PL EN


2006 | 30 | 495-504
Article title

Names of bee-hives in the dialects of Latvian
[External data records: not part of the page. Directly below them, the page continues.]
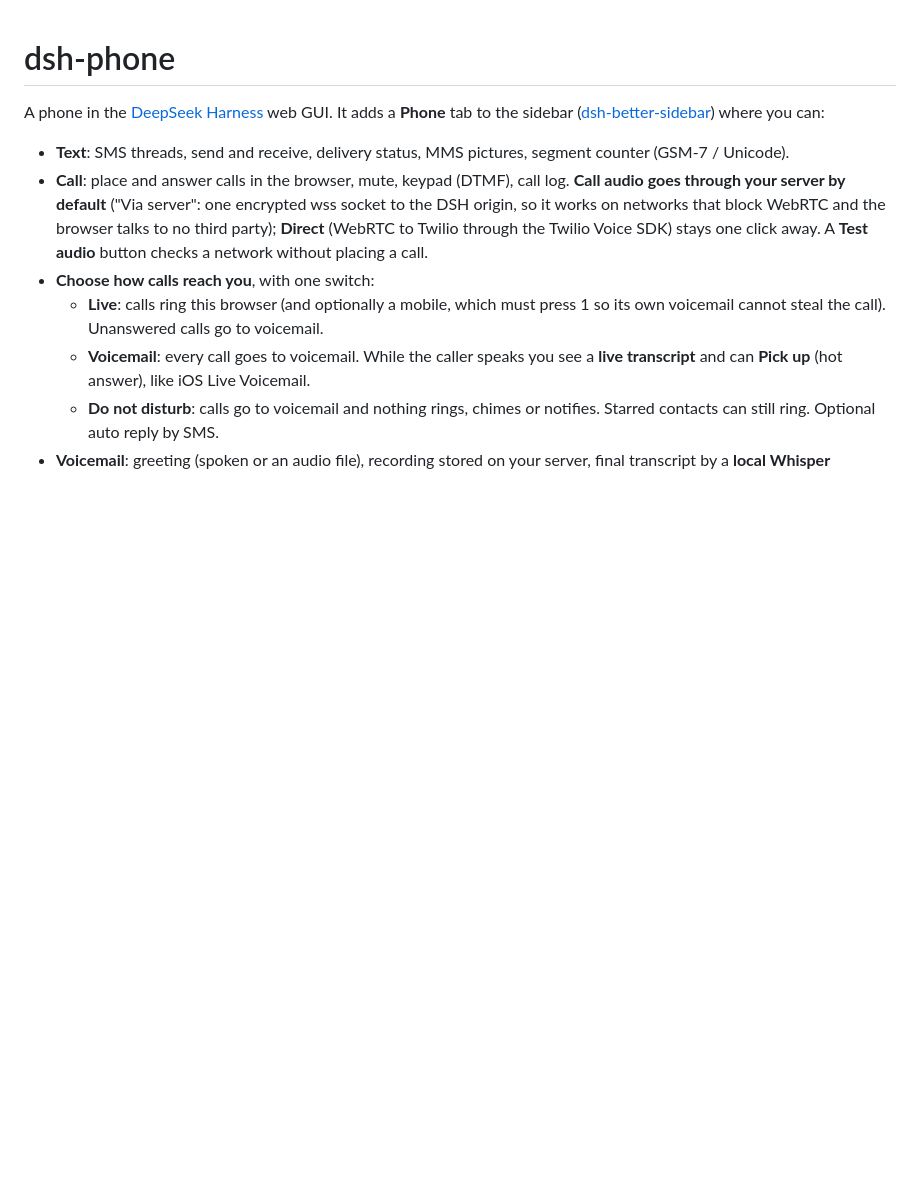
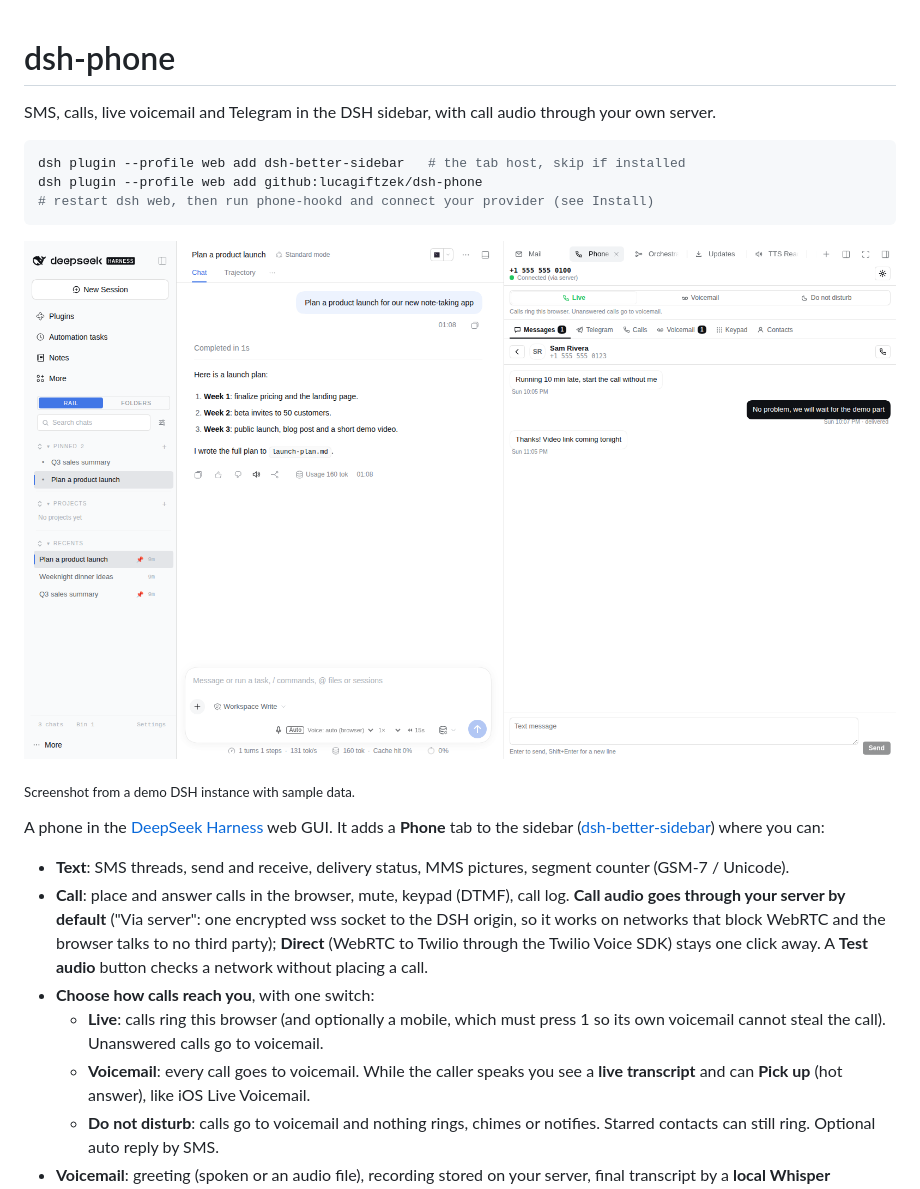
Before and after one commit to lucagiftzek/dsh-phone, a Markdown page: README.md, the part around one of its changes. GitHub-like rendering; pictures changed too: docs/media/demo.png (added); blank space fills up the shorter version.

Commit message:
docs: README opens with a one-line pitch, a short install block and a demo image; cross links to the other plugins

````diff
--- a/README.md
+++ b/README.md
@@ -1,4 +1,16 @@
 # dsh-phone
+
+SMS, calls, live voicemail and Telegram in the DSH sidebar, with call audio through your own server.
+
+```bash
+dsh plugin --profile web add dsh-better-sidebar   # the tab host, skip if installed
+dsh plugin --profile web add github:lucagiftzek/dsh-phone
+# restart dsh web, then run phone-hookd and connect your provider (see Install)
+```
+
+![The Phone tab with an SMS thread](docs/media/demo.png)
+
+<sub>Screenshot from a demo DSH instance with sample data.</sub>
 
 A phone in the [DeepSeek Harness](https://github.com/deepseek-ai/deepseek-harness) web GUI. It adds a **Phone** tab to the sidebar ([dsh-better-sidebar](https://github.com/omdsh-dev/DSH-better-sidebar)) where you can:
 
````
Also changed, not shown: other parts of README.md (+20 -0 lines), docs/media/voicemail.png (added).
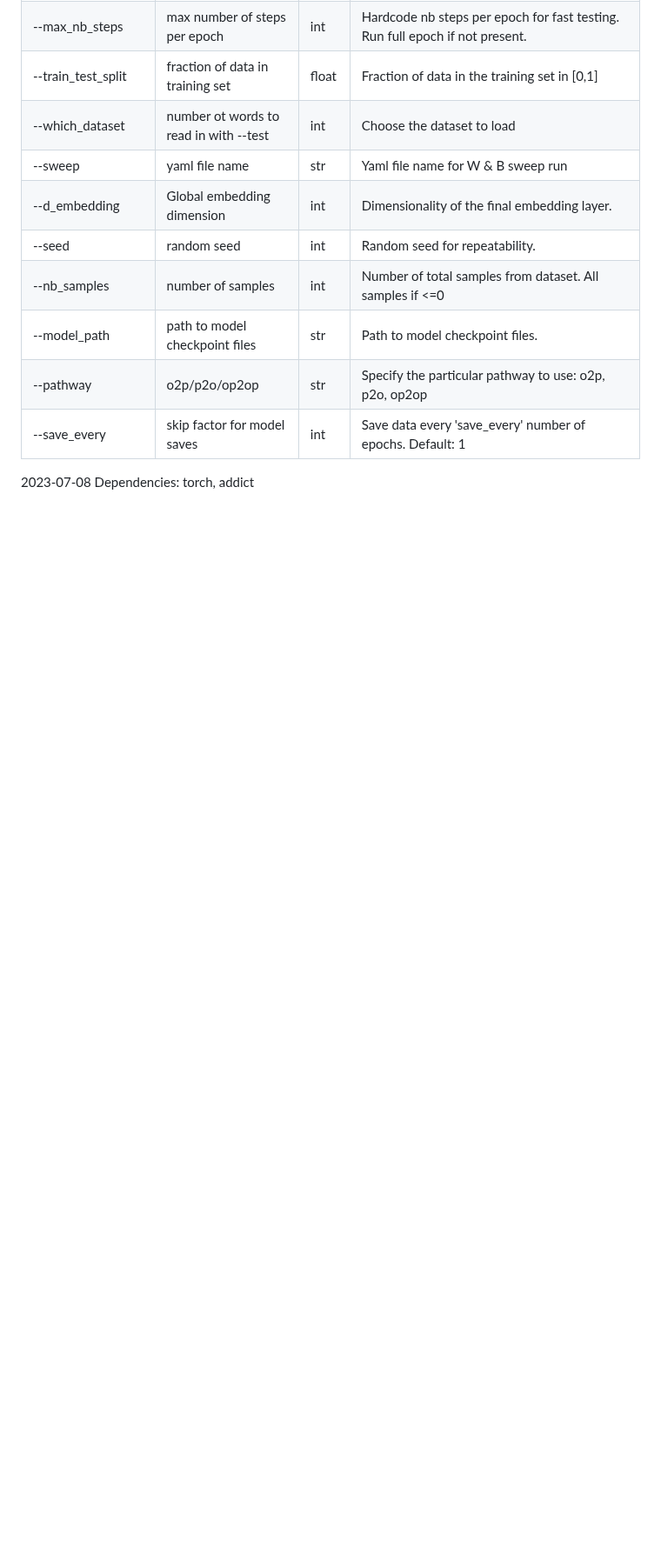
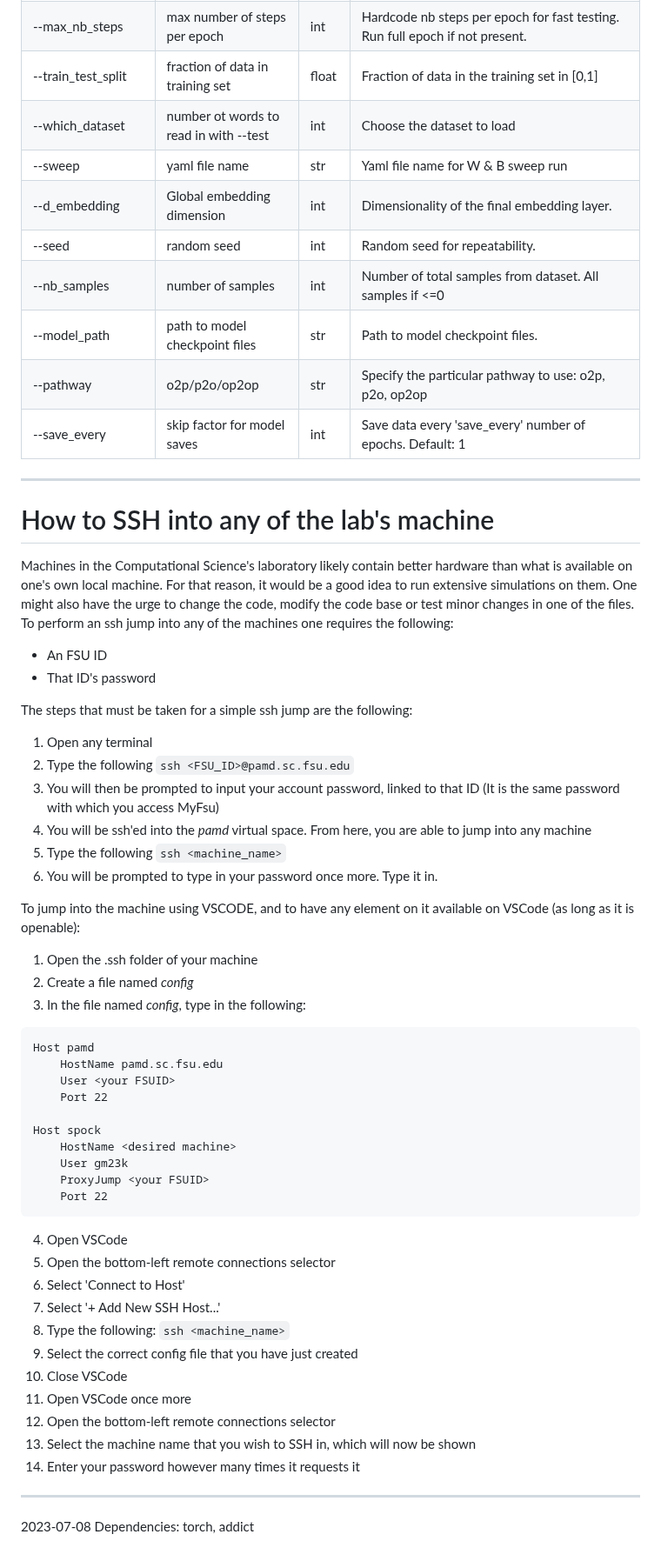
Before and after one commit to emelex-ai/BRIDGE, a Markdown page: README.md, the part around one of its changes. Shown at 87% size. Rendered like a GitHub page; blank space fills up the shorter version.

Commit message:
Better README.md

````diff
--- a/README.md
+++ b/README.md
@@ -102,5 +104,55 @@ Program arguments:
 | --pathway             | o2p/p2o/op2op | str | Specify the particular pathway to use: o2p, p2o, op2op |
 | --save_every          | skip factor for model saves | int   | Save data every 'save_every' number of epochs. Default: 1 |
 
+----------------------------------------------------------------------
+
+# How to SSH into any of the lab's machine
+
+Machines in the Computational Science's laboratory likely contain better hardware than what is available on one's own local machine. For that reason, it would
+be a good idea to run extensive simulations on them. One might also have the urge to change the code, modify the code base or test minor changes in one of the files.
+To perform an ssh jump into any of the machines one requires the following:
+
+- An FSU ID
+- That ID's password
+
+The steps that must be taken for a simple ssh jump are the following:
+
+1. Open any terminal
+2. Type the following ```ssh <FSU_ID>@pamd.sc.fsu.edu```
+3. You will then be prompted to input your account password, linked to that ID (It is the same password with which you access MyFsu)
+4. You will be ssh'ed into the _pamd_ virtual space. From here, you are able to jump into any machine
+5. Type the following ```ssh <machine_name>```
+6. You will be prompted to type in your password once more. Type it in.
+
+To jump into the machine using VSCODE, and to have any element on it available on VSCode (as long as it is openable):
+1. Open the .ssh folder of your machine
+2. Create a file named _config_
+3. In the file named _config_, type in the following:
+```
+Host pamd
+    HostName pamd.sc.fsu.edu
+    User <your FSUID>
+    Port 22
+
+Host spock
+    HostName <desired machine>
+    User gm23k
+    ProxyJump <your FSUID>
+    Port 22
+```
+4. Open VSCode
+5. Open the bottom-left remote connections selector
+6. Select 'Connect to Host'
+7. Select '+ Add New SSH Host...'
+8. Type the following: ```ssh <machine_name>```
+9. Select the correct config file that you have just created
+10. Close VSCode
+11. Open VSCode once more
+12. Open the bottom-left remote connections selector
+13. Select the machine name that you wish to SSH in, which will now be shown
+14. Enter your password however many times it requests it
+
+----------------------------------------------------------------------
+
 2023-07-08
 Dependencies: torch, addict
````
Also changed, not shown: other parts of README.md (+2 -0 lines).
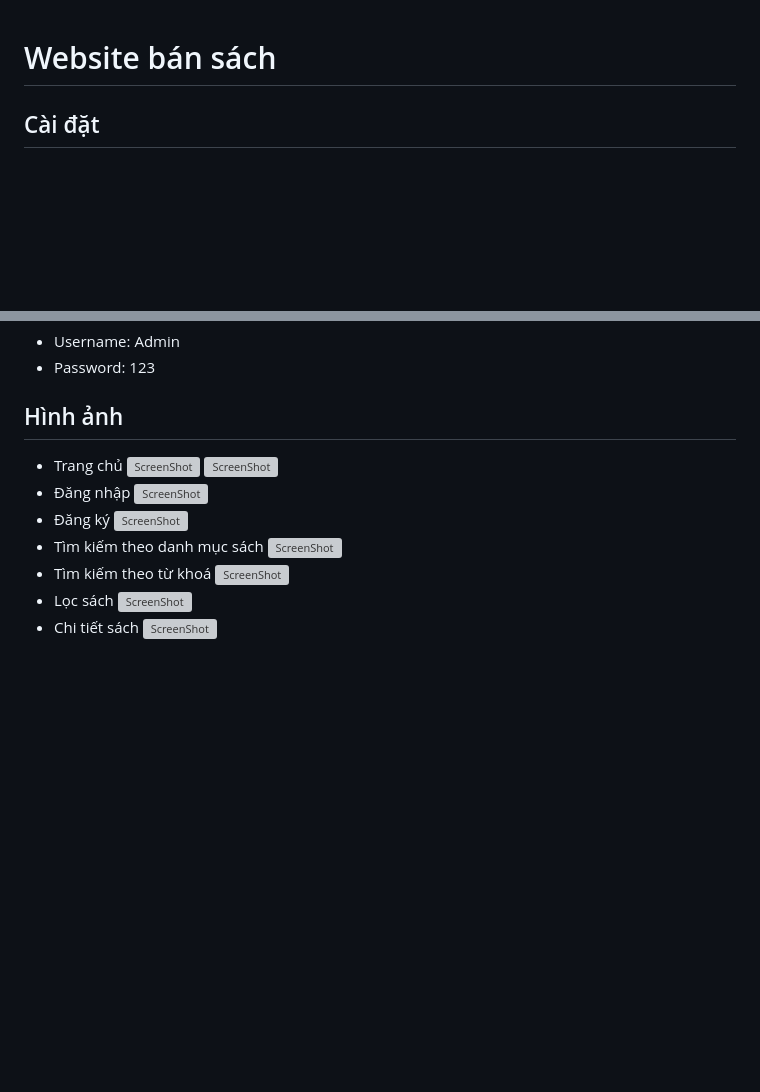
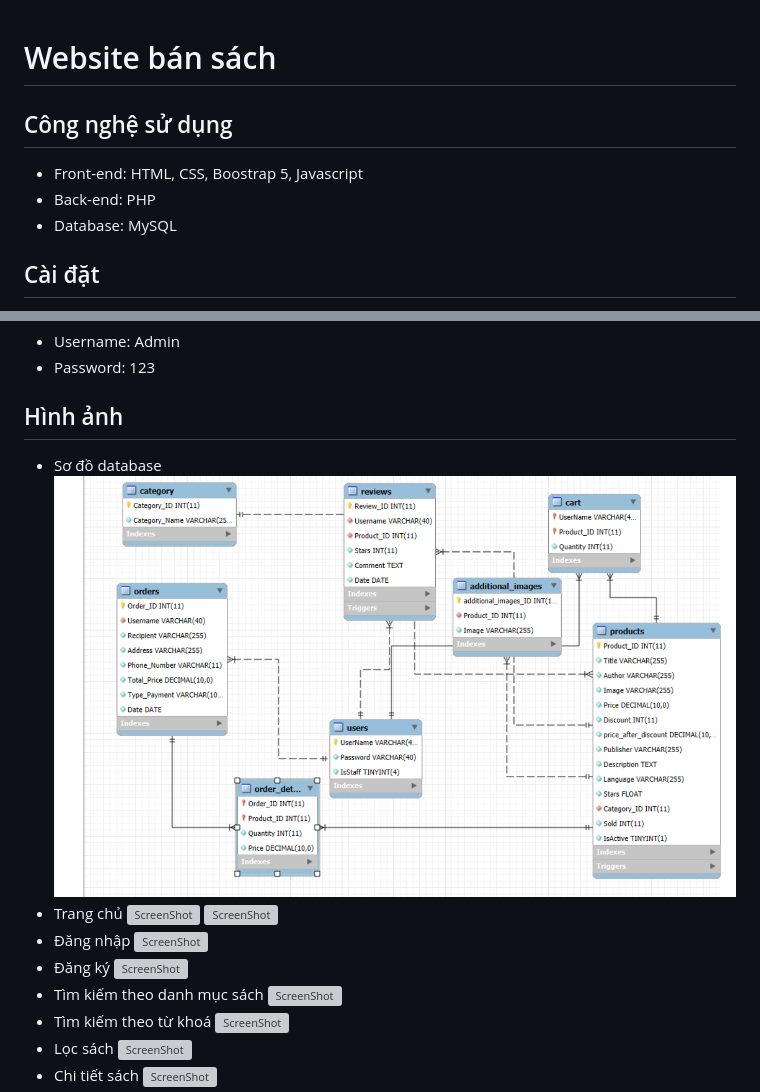
Before and after one commit to GiangWork/Book-Store-Website-PHP, a Markdown page: README.md, 2 parts joined by grey strips. GitHub-like rendering; pictures changed too: screenshot/Screenshot 2024-08-11 220140.png (added); blank space fills up the shorter version; grey boxes are pictures that could not be loaded.

```diff
--- a/README.md
+++ b/README.md
@@ -1,4 +1,8 @@
 # Website bán sách
+## Công nghệ sử dụng
+- Front-end: HTML, CSS, Boostrap 5, Javascript
+- Back-end: PHP
+- Database: MySQL
 ## Cài đặt
 1. **Cài đặt server host như Xampp, WAMP, ...**
 2. **Import `sql file` trong thư mục `Database`**
@@ -42,6 +46,8 @@
 - Username: Admin
 - Password: 123
 ## Hình ảnh
+- Sơ đồ database
+![ScreenShot](screenshot/Screenshot%202024-08-11%20220140.png)
 - Trang chủ
 ![ScreenShot](screenshot/Screenshot%202024-08-11%20202447.png)
 ![ScreenShot](screenshot/Screenshot%202024-08-11%20205052.png)
```
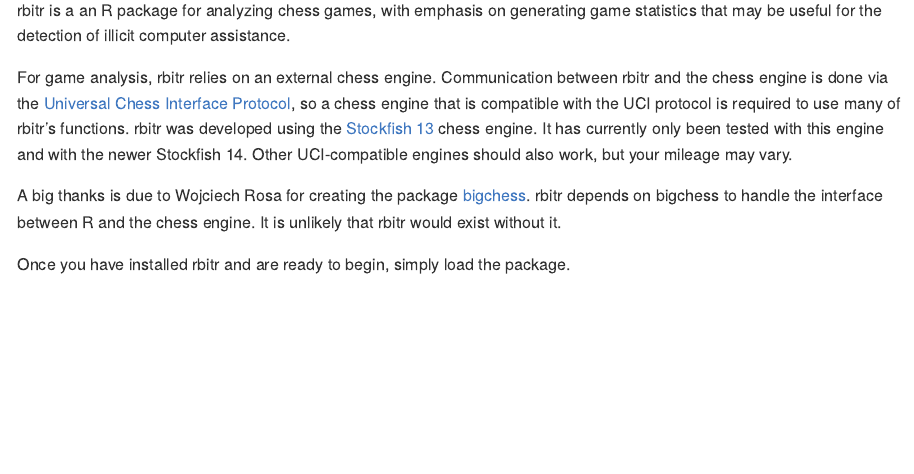
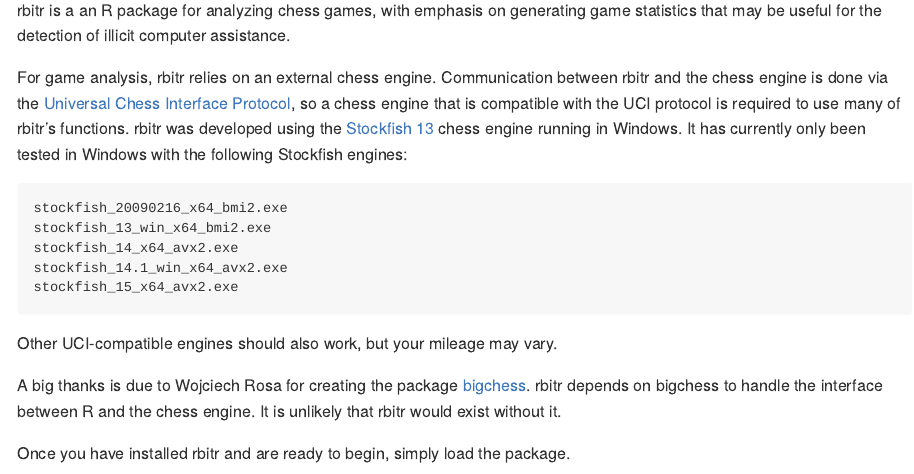
Before and after one commit to dryguy/rbitr, an R Markdown document (README.Rmd): the page in a window 1100 px wide, from 390 px down. The pictures show the output file README.md that the author committed with the source, drawn offline in the style of GitHub; long lines of code are wrapped.

Commit message:
Updated tests to include Stockfish 15.

```diff
--- a/README.Rmd
+++ b/README.Rmd
@@ -31,7 +31,22 @@ devtools::install_github("dryguy/rbitr")
 
 rbitr is a an R package for analyzing chess games, with emphasis on generating game statistics that may be useful for the detection of illicit computer assistance.
 
-For game analysis, rbitr relies on an external chess engine. Communication between rbitr and the chess engine is done via the [Universal Chess Interface Protocol](http://wbec-ridderkerk.nl/html/UCIProtocol.html), so a chess engine that is compatible with the UCI protocol is required to use many of rbitr's functions. rbitr was developed using the [Stockfish 13](https://stockfishchess.org/) chess engine. It has currently only been tested with this engine and with the newer Stockfish 14. Other UCI-compatible engines should also work, but your mileage may vary.
+For game analysis, rbitr relies on an external chess engine.
+Communication between rbitr and the chess engine is done via the
+[Universal Chess Interface
+Protocol](http://wbec-ridderkerk.nl/html/UCIProtocol.html), so a chess
+engine that is compatible with the UCI protocol is required to use many
+of rbitr’s functions. rbitr was developed using the [Stockfish
+13](https://stockfishchess.org/) chess engine running in Windows. It has
+currently only been tested in Windows with the following Stockfish engines:
+
+    stockfish_20090216_x64_bmi2.exe
+    stockfish_13_win_x64_bmi2.exe
+    stockfish_14_x64_avx2.exe
+    stockfish_14.1_win_x64_avx2.exe
+    stockfish_15_x64_avx2.exe
+
+Other UCI-compatible engines should also work, but your mileage may vary.
 
 A big thanks is due to Wojciech Rosa for creating the package [bigchess](https://github.com/rosawojciech/bigchess). rbitr depends on bigchess to handle the interface between R and the chess engine. It is unlikely that rbitr would exist without it.
 
```
Also changed, not shown: R/evaluate_game.R (+1 -1 lines), R/evaluate_pgn.R (+1 -1 lines), R/game_summary_plot.R (+1 -1 lines), vignettes/rbitr-intro.Rmd (+16 -1 lines), README.md, 4 other files.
Authors
Selected contents from this journal
Title variants
Languages of publication
RU
Abstracts
EN
The article deals with names of bee-hives, their origin and distribution in the dialects of Latvian. As far as the first bee-hives were in the hollowed out trees the appellative (bisu) 'kuoks' (bee tree) probably reflects the more ancient meaning of this word. (bisu) 'kuoks' is widespread throughout Latvia. The next stage of development in the bee-keeping were so called block-hives. Their names in the dialects of Latvian are: 'auls', 'avelis', 'avilis', 'blukis', 'gulinis', 'klucis', 'kuozavs', ('gulins') 'kuozuls', 'pulcinis', 'struops', 'truops'. Nevertheless, these names are used to denote modern up-to-date bee-hives which sometimes are called 'skapitis' (locker), 'majina' (a little house). The appellative (bisu) 'struops' being a word of Standard Latvian is widespread throughout Latvia. It is used in Latgale, too, although in some subdialects it has penetrated under the influence of Standard Latvian. The wariant 'truops' occures mainly in the Eastern part of Latvia (in Vidzeme and in a little compact area in the Eastern part of Latgale). The apellatives 'auls', 'aulis' are registered in some vernaculars of Kurzeme and Vidzeme, the variations 'avelis' and 'avilis' are common mainly in Southern and Western Latgale as far as in Selonian vernaculars of Zemgale. The name 'pulcinis' is known mainly in some Western subdialects of Latgale. German lanword 'klucis' is common mainly in Western part of Latvia, 'blukis' - in Eastern regions of Latvia. The Slavic loanword 'kuozavs' and its wariant 'kuozuls' is widespread in the Central and Northen area. Other variant names of Slavic origin are rare: 'domiks', 'kaloda', 'lezaks'. The names of bee-hives reflect the development and change of the meaning of the words. The examined material allows a conclusion that the names of bee-hives are mostly of Indo-european and Baltic origin, although some borrowings from Slavonic languages occur. Words of German origin are rare.
Year
Volume
30
Pages
495-504
Physical description
Document type
ARTICLE
Contributors
author
  • A. Stafetska, Latvian Language Institute of the University of Latvia, Akademijas laukuma 1, LV-1033 Riga, Latvia
References
Document Type
Publication order reference
Identifiers
CEJSH db identifier
07PLAAAA02134508
YADDA identifier
bwmeta1.element.cfbebfc1-8fa7-324a-930f-714787a3bad8
JavaScript is turned off in your web browser. Turn it on to take full advantage of this site, then refresh the page.